In another, a 13-year-old girl, a victim of sexual exploitation, was found having sex with a 15-year-old boy in the children's home.
Sexual videos of her were later found on his mobile.
The findings come at a time of intense focus on the treatment of vulnerable children following the Jimmy Savile scandal and revelations about horrific sex abuse in North Wales children's homes like Bryn Estyn.
Chief inspector of probation Liz Calderbank said she is shocked by the "distressing" findings, saying that "shipping" children over 50 miles away makes offending "inevitable" in some cases.
"The system is failing in terms of how it is trying to look after them," she said.
The inspectorate, along with education watchdogs Ofsted and Estyn, looked at 60 children in six regions in a joint inspection into the work of youth offending teams (YOTs) with children placed away from home.
A fifth of the children had themselves been a victim of crime while under supervision of the YOT and just over half the children inspected had offended within the care environment.

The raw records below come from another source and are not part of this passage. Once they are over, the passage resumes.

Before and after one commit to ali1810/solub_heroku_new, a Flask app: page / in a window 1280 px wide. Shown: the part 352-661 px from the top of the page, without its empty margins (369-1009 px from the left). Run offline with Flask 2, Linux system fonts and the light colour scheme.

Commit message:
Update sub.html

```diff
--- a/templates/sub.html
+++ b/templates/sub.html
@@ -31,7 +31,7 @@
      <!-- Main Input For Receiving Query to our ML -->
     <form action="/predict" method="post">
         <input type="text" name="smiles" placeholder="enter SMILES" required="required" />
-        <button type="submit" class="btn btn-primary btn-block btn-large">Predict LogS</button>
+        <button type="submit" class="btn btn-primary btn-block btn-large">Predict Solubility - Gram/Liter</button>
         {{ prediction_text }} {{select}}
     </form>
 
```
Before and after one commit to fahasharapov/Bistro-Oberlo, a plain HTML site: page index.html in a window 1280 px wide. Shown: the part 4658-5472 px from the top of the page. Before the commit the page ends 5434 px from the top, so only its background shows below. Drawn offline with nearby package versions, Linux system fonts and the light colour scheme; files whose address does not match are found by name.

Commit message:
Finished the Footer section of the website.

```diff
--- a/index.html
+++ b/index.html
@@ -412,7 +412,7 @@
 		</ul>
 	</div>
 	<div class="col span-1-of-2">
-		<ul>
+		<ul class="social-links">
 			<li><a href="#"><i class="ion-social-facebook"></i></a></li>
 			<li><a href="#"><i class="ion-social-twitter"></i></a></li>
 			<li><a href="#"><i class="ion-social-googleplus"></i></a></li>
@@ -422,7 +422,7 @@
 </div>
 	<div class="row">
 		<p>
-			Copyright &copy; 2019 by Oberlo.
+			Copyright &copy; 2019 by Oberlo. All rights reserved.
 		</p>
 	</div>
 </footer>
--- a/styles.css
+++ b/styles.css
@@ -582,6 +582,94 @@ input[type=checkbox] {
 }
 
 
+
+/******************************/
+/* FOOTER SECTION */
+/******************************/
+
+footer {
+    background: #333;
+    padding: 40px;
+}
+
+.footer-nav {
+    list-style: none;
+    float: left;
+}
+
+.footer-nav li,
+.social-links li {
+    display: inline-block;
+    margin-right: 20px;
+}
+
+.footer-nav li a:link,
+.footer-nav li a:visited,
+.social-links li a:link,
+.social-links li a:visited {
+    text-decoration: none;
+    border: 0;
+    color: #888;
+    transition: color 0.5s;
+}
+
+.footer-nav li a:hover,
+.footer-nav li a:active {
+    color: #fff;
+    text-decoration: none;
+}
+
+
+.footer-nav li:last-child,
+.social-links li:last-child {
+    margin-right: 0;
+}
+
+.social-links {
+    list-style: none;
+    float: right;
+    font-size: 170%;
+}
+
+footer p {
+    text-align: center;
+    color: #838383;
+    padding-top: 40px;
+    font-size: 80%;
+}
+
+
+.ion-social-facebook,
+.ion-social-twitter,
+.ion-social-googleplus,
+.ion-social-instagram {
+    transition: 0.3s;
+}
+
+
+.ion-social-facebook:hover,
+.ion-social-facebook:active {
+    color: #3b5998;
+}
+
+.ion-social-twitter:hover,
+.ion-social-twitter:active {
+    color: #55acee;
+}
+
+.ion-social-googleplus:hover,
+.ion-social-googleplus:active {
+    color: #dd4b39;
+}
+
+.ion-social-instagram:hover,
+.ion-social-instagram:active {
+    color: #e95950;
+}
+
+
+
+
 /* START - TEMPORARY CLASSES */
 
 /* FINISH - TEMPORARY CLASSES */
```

In one area a host YOT was unaware a 13-year-old girl, who previously set fire to a children's home, was in its care until two weeks after she arrived. It then took three weeks to obtain assessments.
The HMIP report makes several recommendations, including for the Department for Education (DfE) to strengthen regulations and local agencies to work together more effectively.
A Department for Education spokesperson said three expert groups are developing proposals to improve the care provided by children's homes.
They said: "It is completely unacceptable that some local authorities and homes are letting down children by failing to act as a proper 'parent'.